#### Data provided

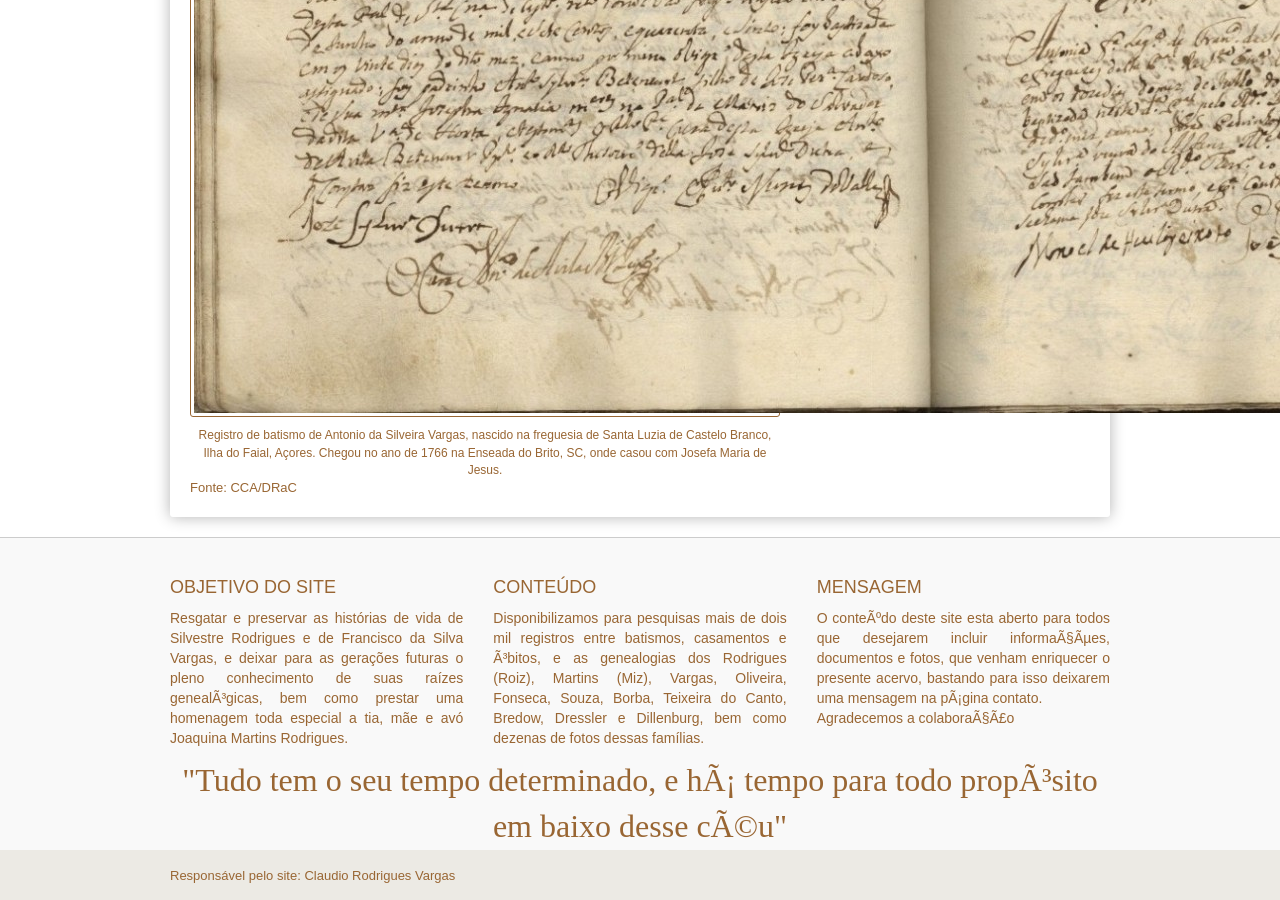
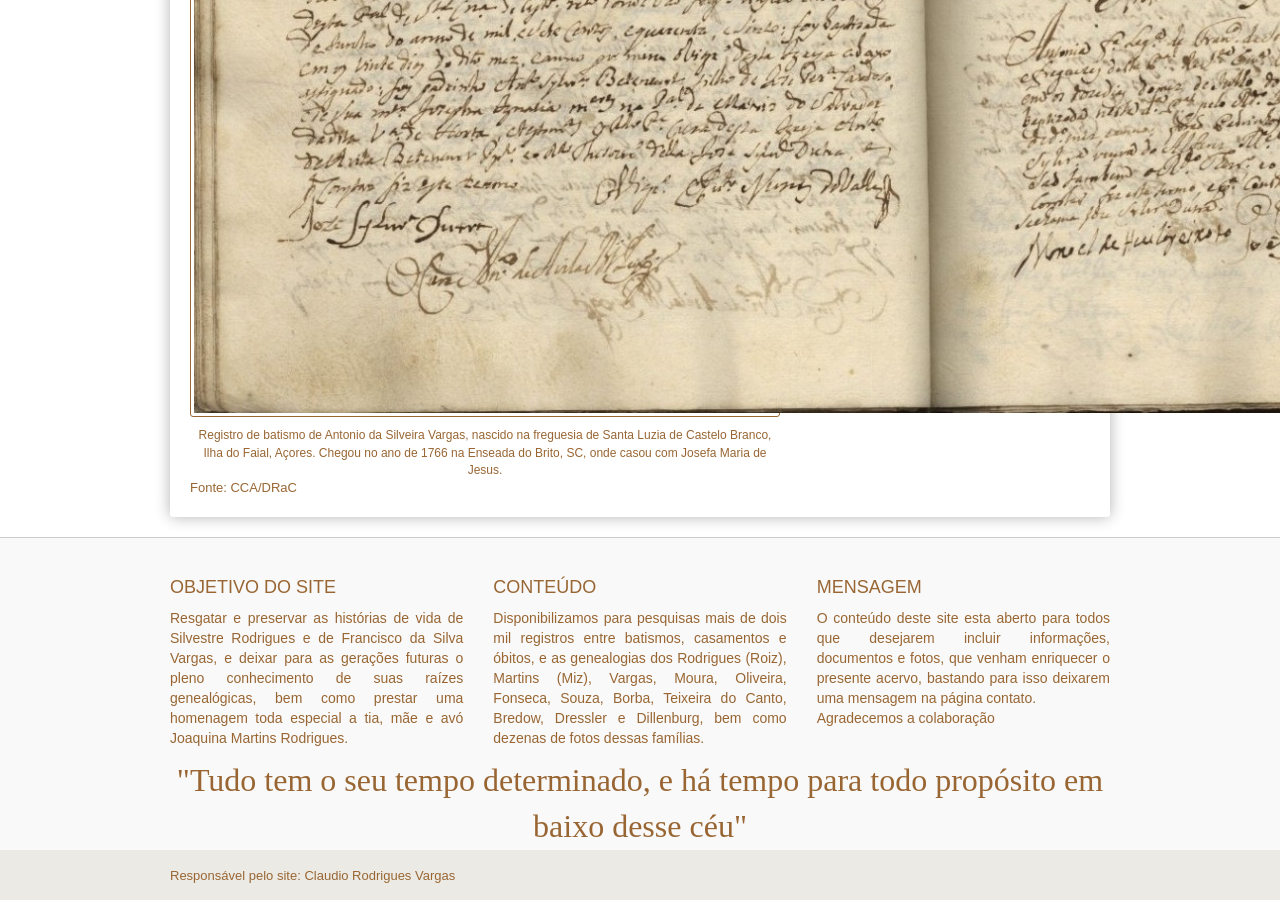
Before and after one commit to claudiovargas1955/claudiovargas1955.github.io, a Jekyll site: the page built from index.html, in a window 1280 px wide and 900 px high, scrolled down 1316 px. Built offline with Jekyll 4.4.1, drawn with Linux system fonts in a browser that asks for light colours; some web fonts are replaced; some of the changed text lies outside the part shown.

Commit message:
Update index.html

```diff
--- a/index.html
+++ b/index.html
@@ -20,7 +20,8 @@ layout: master
               <img src="images/navio.png" class="img-responsive" alt="navios">
             </a>
           </div>
-          <span class="subtitle">Em dezembro de 1922 Maria e as duas filhas embarcaram em leixÃµes no vapor Amiral JaurÃ©-guiberry com destino ao RS, Brasil.</span>
+          <span class="subtitle">Em dezembro de 1922 Maria e as duas filhas embarcaram em Leixões no vapor Amiral Jaureguiberry com
+          destino ao RS, Brasil.</span>
         </div>
          <div class="col-xs-4">
             <div class="img-container-border">
@@ -210,26 +211,26 @@ layout: master
           <h4>OBJETIVO DO SITE</h4>
           <p>Resgatar e preservar as histórias de vida de Silvestre Rodrigues
           e de Francisco da Silva Vargas, e deixar para as gerações futuras o
-          pleno conhecimento de suas raízes genealÃ³gicas, bem como prestar uma
+          pleno conhecimento de suas raízes genealógicas, bem como prestar uma
           homenagem toda especial a tia, mãe e avó Joaquina Martins Rodrigues.</p>
         </div>
         <div class="col-xs-4">
           <h4>CONTEÚDO</h4>
           <p>Disponibilizamos para pesquisas mais de dois mil registros entre batismos,
-          casamentos e Ã³bitos, e as genealogias dos Rodrigues (Roiz), Martins (Miz), Vargas,
-          Oliveira, Fonseca, Souza, Borba, Teixeira do Canto, Bredow, Dressler e Dillenburg,
+          casamentos e óbitos, e as genealogias dos Rodrigues (Roiz), Martins (Miz), Vargas,
+          Moura, Oliveira, Fonseca, Souza, Borba, Teixeira do Canto, Bredow, Dressler e Dillenburg,
           bem como dezenas de fotos dessas famílias.</p>
         </div>
         <div class="col-xs-4">
           <h4>MENSAGEM</h4>
-          <p>O conteÃºdo deste site esta aberto para todos que desejarem incluir informaÃ§Ãµes,
+          <p>O conteúdo deste site esta aberto para todos que desejarem incluir informações,
           documentos e fotos, que venham enriquecer o presente acervo, bastando para isso
-          deixarem uma mensagem na pÃ¡gina contato. <br>
-          Agradecemos a colaboraÃ§Ã£o</p>
+          deixarem uma mensagem na página contato. <br>
+          Agradecemos a colaboração</p>
         </div>
       </div>
       <div class="container-footer-quote">
-        <span>"Tudo tem o seu tempo determinado, e hÃ¡ tempo para todo propÃ³sito em baixo desse cÃ©u"</span>
+        <span>"Tudo tem o seu tempo determinado, e há tempo para todo propósito em baixo desse céu"</span>
       </div>
     </div>
   </div>
```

########

What the task asks: In the records above, how many lines hold the string "Martins"? Respond with that number only.

Expected output: 3